Extracted records
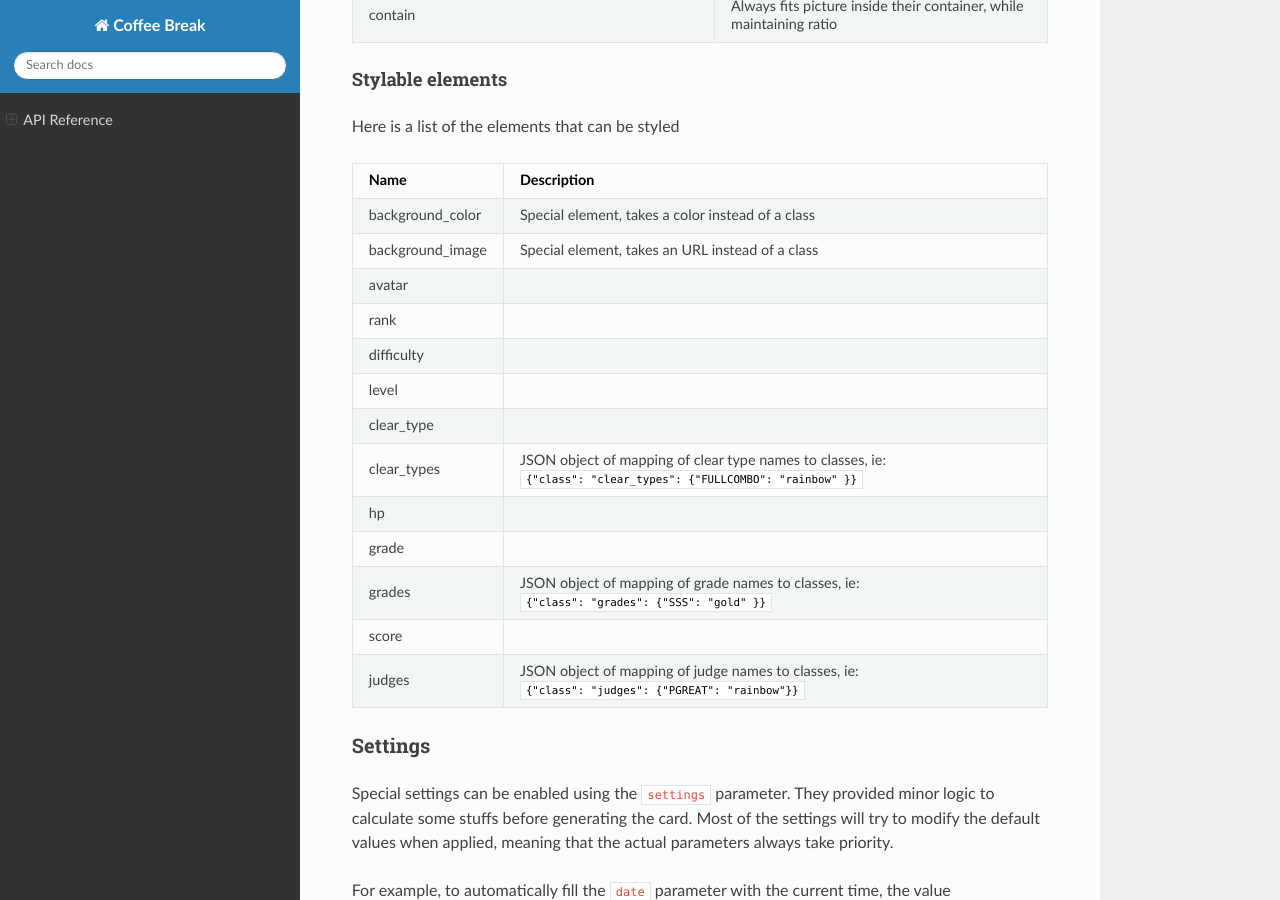
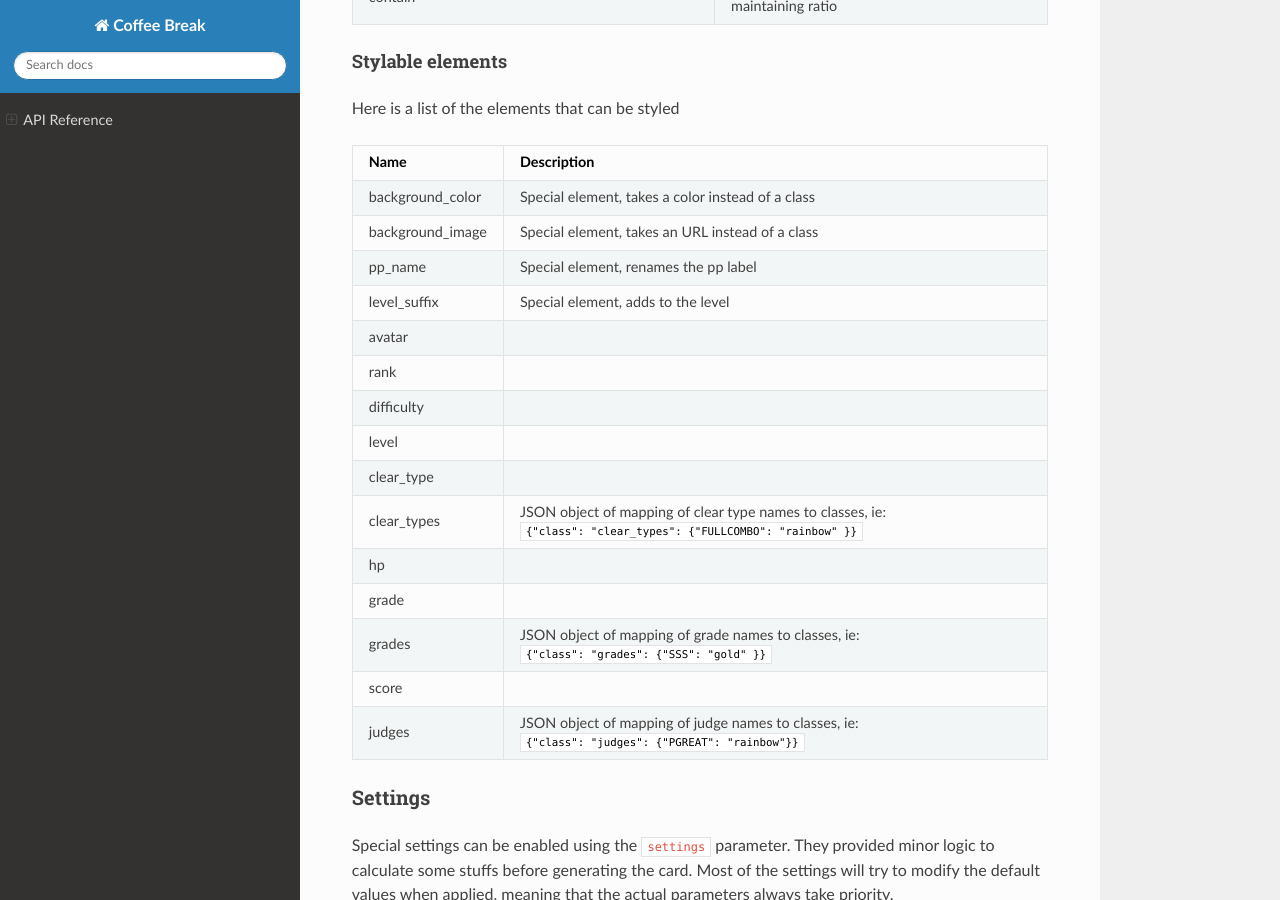
Before and after one commit to Tina-otoge/coffee-break, a Sphinx documentation site: the page built from docs/api_ref.md, in a window 1280 px wide and 900 px high, scrolled down 4053 px. Built offline with Sphinx 7.4.7 and the Read the Docs theme 2.0.0, drawn with Linux system fonts in a browser that asks for light colours; some of the changed text lies outside the part shown.

Commit message:
Update docs

```diff
--- a/docs/api_ref.md
+++ b/docs/api_ref.md
@@ -145,6 +145,8 @@ Name | Description
 -----|------------
 background_color | Special element, takes a color instead of a class
 background_image | Special element, takes an URL instead of a class
+pp_name | Special element, renames the pp label
+level_suffix | Special element, adds to the level
 avatar |
 rank |
 difficulty |
```
Also changed, not shown: other parts of docs/api_ref.md (+1 -1 lines).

## Work task
Output each of the lines above exactly, apart from the images.

## Solution below
Before and after one commit to Tina-otoge/coffee-break, a Sphinx documentation site: the page built from docs/api_ref.md, in a window 1280 px wide and 900 px high, scrolled down 4053 px. Built offline with Sphinx 7.4.7 and the Read the Docs theme 2.0.0, drawn with Linux system fonts in a browser that asks for light colours; some of the changed text lies outside the part shown.

Commit message:
Update docs

```diff
--- a/docs/api_ref.md
+++ b/docs/api_ref.md
@@ -145,6 +145,8 @@ Name | Description
 -----|------------
 background_color | Special element, takes a color instead of a class
 background_image | Special element, takes an URL instead of a class
+pp_name | Special element, renames the pp label
+level_suffix | Special element, adds to the level
 avatar |
 rank |
 difficulty |
```
Also changed, not shown: other parts of docs/api_ref.md (+1 -1 lines).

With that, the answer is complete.